Adobe should at least make users register & sign in first
Why Adobe doesn’t want to offer CS2 for free
While Adobe could probably take better advantage of this situation from a marketing/promotions standpoint, giving away CS2 may not be in Adobe’s best interest after all. Opportunity costs for this unwanted attention may exceed the potential benefits. Therefore, making it an official offer could only make matters worse.
For those that continue to purchase the software package outright (that’s still an option), would you be more or less likely to pay the $700 if you knew that it would be given away for free just half a decade later?
- Officially, CS2 is an unsupported and outdated software library. Most programs will not run properly on new computers running Windows 7 or 8 (only in compatibility mode) as well as most recent versions of the Mac OS. Even if you do get some programs to run, it may result in instability problems and a bad user experience, potentially backfiring as a branding tool. (Imagine losing a large project because Adobe crashed in the middle of it)
“Adobe has disabled the activation server for CS2 products, including Acrobat 7, because of a technical issue.
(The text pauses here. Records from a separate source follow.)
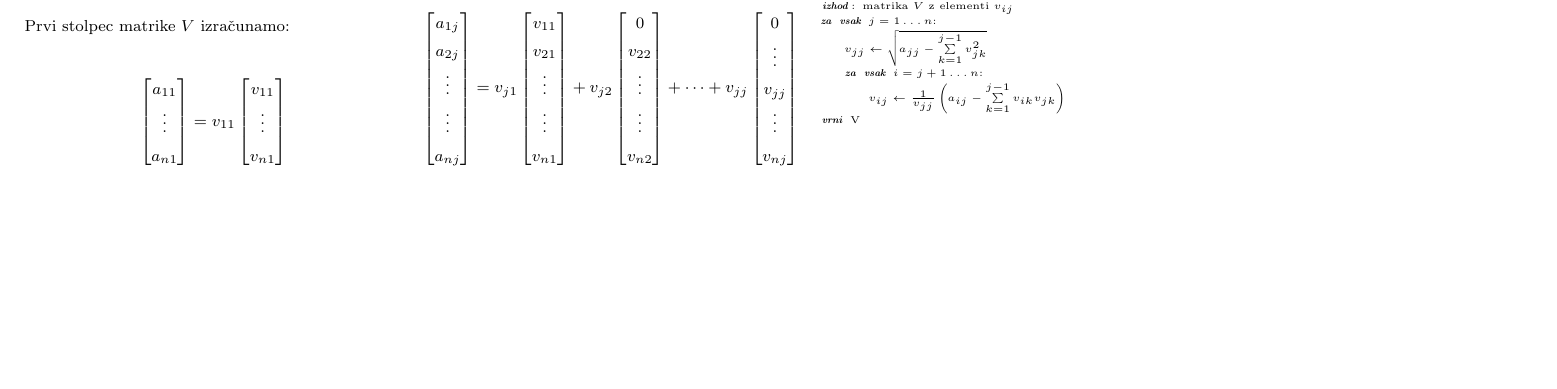
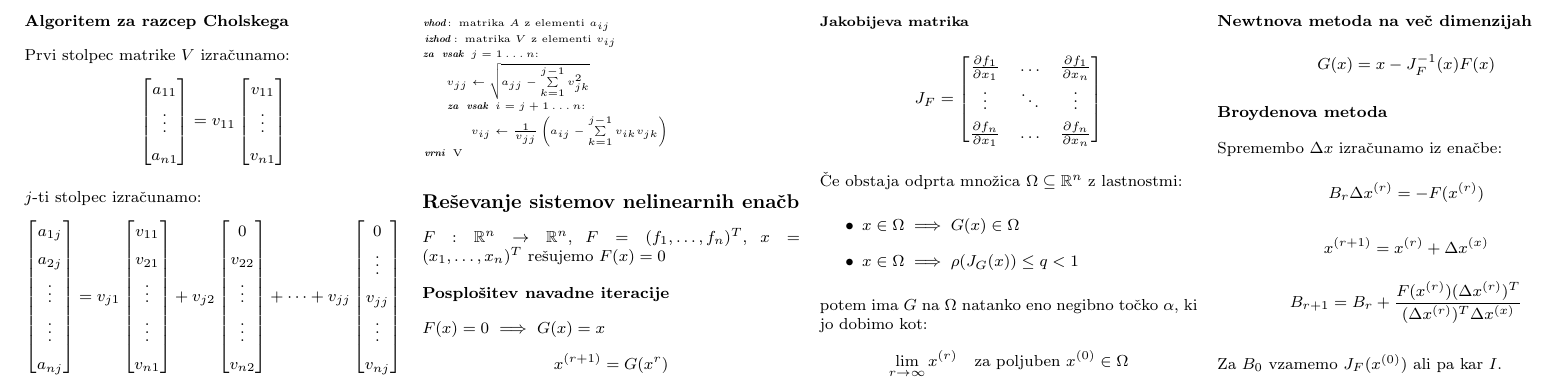
Before and after one commit to njezersek/Numericne-metode-zapiski, a LaTeX document (zapiskuskompaktus.tex): part of page 3 of 3, cut at the place of the change, the shorter picture padded with empty space. Compiled offline with pdfLaTeX.

Commit message:
Reševanje sistemov nelinearnih enačb

```diff
--- a/zapiskuskompaktus.tex
+++ b/zapiskuskompaktus.tex
@@ -412,5 +412,39 @@ za vsak $j = 1 \dots n$:
 vrni V
 \end{koda}
 
+\section{Reševanje sistemov nelinearnih enačb}
+$F: \mathbb{R}^n \to \mathbb{R}^n$, $F = (f_1, \dots, f_n)^T$, $x = (x_1, \dots, x_n)^T$ rešujemo $F(x) = 0$
+
+\subsection{Posplošitev navadne iteracije}
+$F(x) = 0$ $\implies$ $G(x) = x$
+\[ x^{(r+1)} = G(x^{r})\]
+
+\subsubsection{Jakobijeva matrika}
+\[
+	J_F = \begin{bmatrix}
+		\frac{\partial f_1}{\partial x_1} & \dots & \frac{\partial f_1}{\partial x_n} \\
+		\vdots & \ddots & \vdots \\
+		\frac{\partial f_n}{\partial x_1} & \dots & \frac{\partial f_n}{\partial x_n}
+	\end{bmatrix}
+\]
+
+Če obstaja odprta množica $\Omega \subseteq \mathbb{R}^n$ z lastnostmi:
+\begin{itemize}
+	\item $x \in \Omega \implies G(x) \in \Omega$
+	\item $x \in \Omega \implies \rho(J_G(x)) \leq q < 1$
+\end{itemize}
+potem ima $G$ na $\Omega$ natanko eno negibno točko $\alpha$, ki jo dobimo kot:
+\[ \lim_{r\to \infty} x^{(r)} \quad \text{za poljuben } x^{(0)} \in \Omega \]
+
+\subsection{Newtnova metoda na več dimenzijah}
+\[ G(x) = x - J_F^{-1}(x) F(x) \]
+
+\subsection{Broydenova metoda}
+Spremembo $\Delta x$ izračunamo iz enačbe:
+\[ B_r \Delta x^{(r)} = -F(x^{(r)})\]
+\[ x^{(r+1)} = x^{(r)} + \Delta x^{(x)}\]
+\[ B_{r+1} = B_r + \frac{F(x^{(r)})(\Delta x^{(r)})^T}{ (\Delta x^{(r)})^T \Delta x^{(x)}}\]
+
+Za $B_0$ vzamemo $J_F(x^{(0)})$ ali pa kar $I$.
 \end{multicols}
 \end{document}
```
Also changed, not shown: zapiskuskompaktus.pdf.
These products were released more than seven years ago, do not run on many modern operating systems, and are no longer supported.
Adobe strongly advises against running unsupported and outdated software. The serial numbers below should only be used by customers who legitimately purchased CS2 or Acrobat 7 and need to maintain their current use of these products.”
- Adobe already has its own free version of their most popular product: Photoshop Express. And even though it’s very watered down compared to CS2 or Gimp, perhaps casual Creative Suite software users aren’t their target market for Adobe’s fully featured suite. Adobe CS is meant for the most serious design professionals. Considering the price jump between Photoshop Express (free) and Adobe Photoshop ($700), it may be unlikely that someone interested in free CS2 is ever going to fork over the cash for the current suite. Nobody knows better than Adobe.
- Adobe is looking forward to their new business focus: a software subscription model & additional cloud storage services. Users will no longer need to worry about their software going out of date and purchasing more to upgrade just a few features. This new model even has its own free trial, which might not welcome the competition from within. Either way, the last thing Adobe wants to do is encourage use of the old software while they’re trying to sell the new and improved versions.